University of Illinois at Chicago (UIC) engineers have designed a new type of solar cell that can transform carbon dioxide in the atmosphere into usable hydrocarbon fuel. Amazingly, it uses only sunlight as energy.
The innovative system can convert carbon dioxide into fuel that is like producing gasoline, describes engineer Amin Salehi-Khojin. "Instead of producing energy in an unsustainable one-way route from fossil fuels to greenhouse gas, we can now reverse the process and recycle atmospheric carbon into fuel using sunlight," noted Salehi-Khojin in a press statement.
Researchers harnessed a photosynthetic cell----unlike a traditional photovoltaic cell that can turn sunlight into electric energy to be stored in batteries. Instead, the photosynthetic cell turns atmospheric carbon dioxide into fuel, which in effect does the work of plants. However, instead of converting fuel into sugar, the "artificial leaf" delivers synthetic gas, or "syngas," which is a mixture of hydrogen gas and carbon monoxide. This solar-produced gas can be burned directly, or converted into other forms of fuel, like diesel.
"The beauty of this work is it directly uses the energy of the sun. This doesn't need any electricity or external energy," said Mohammad Asadi, the study's lead author and a researcher in Salehi-Khojin's lab.
To make the process efficient, the researchers turned to a family of nano-structured compounds called transition metal dichalcogenides (TMDCs). These compounds served as active catalysts, breaking carbon dioxide's chemical bonds.
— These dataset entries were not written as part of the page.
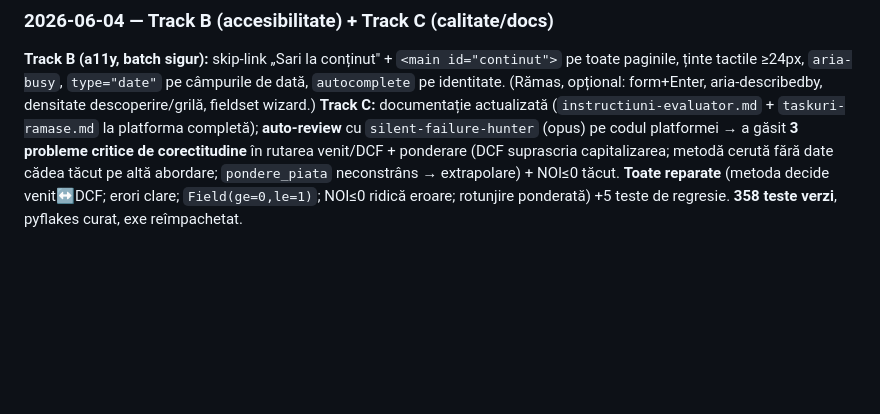
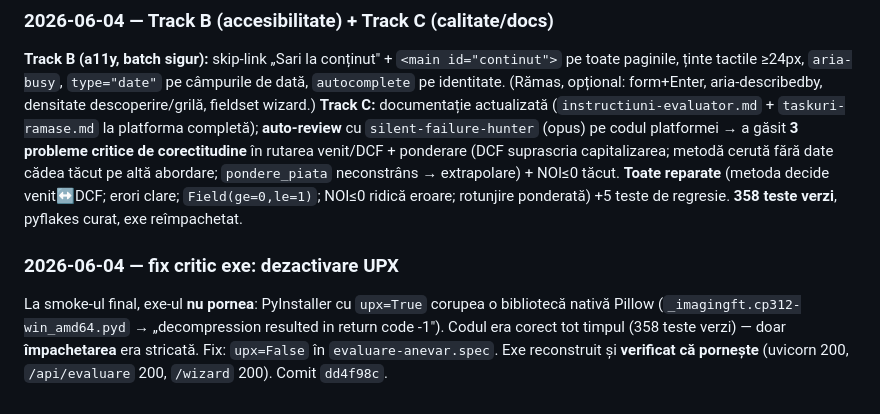
Before and after one commit to adrianserbanescu-byte/anevar, a Markdown page: log.md, the part around the change. Drawn GitHub-style; blank space fills up the shorter version.

Commit message:
log.md: fix critic exe (dezactivare UPX)

```diff
--- a/log.md
+++ b/log.md
@@ -328,3 +328,9 @@ corectitudine** în rutarea venit/DCF + ponderare (DCF suprascria capitalizarea;
 cădea tăcut pe altă abordare; `pondere_piata` neconstrâns → extrapolare) + NOI≤0 tăcut. **Toate reparate**
 (metoda decide venit↔DCF; erori clare; `Field(ge=0,le=1)`; NOI≤0 ridică eroare; rotunjire ponderată) +5 teste
 de regresie. **358 teste verzi**, pyflakes curat, exe reîmpachetat.
+
+### 2026-06-04 — fix critic exe: dezactivare UPX
+La smoke-ul final, exe-ul **nu pornea**: PyInstaller cu `upx=True` corupea o bibliotecă nativă Pillow
+(`_imagingft.cp312-win_amd64.pyd` → „decompression resulted in return code -1"). Codul era corect tot
+timpul (358 teste verzi) — doar **împachetarea** era stricată. Fix: `upx=False` în `evaluare-anevar.spec`.
+Exe reconstruit și **verificat că pornește** (uvicorn 200, `/api/evaluare` 200, `/wizard` 200). Comit `dd4f98c`.
```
Experiments showed that the new catalyst is 1,000 times faster than conventional catalysts, and about 20 times less expensive.
In coming times, a solar farm can use thousands of such "artificial leaves" in order to produce fuel and also clean the atmosphere of carbon dioxide. It can be made to work on smaller scales. It might even be useful to be employed on Mars, which is composed of mostly carbon dioxide.
The study was published in journal Science.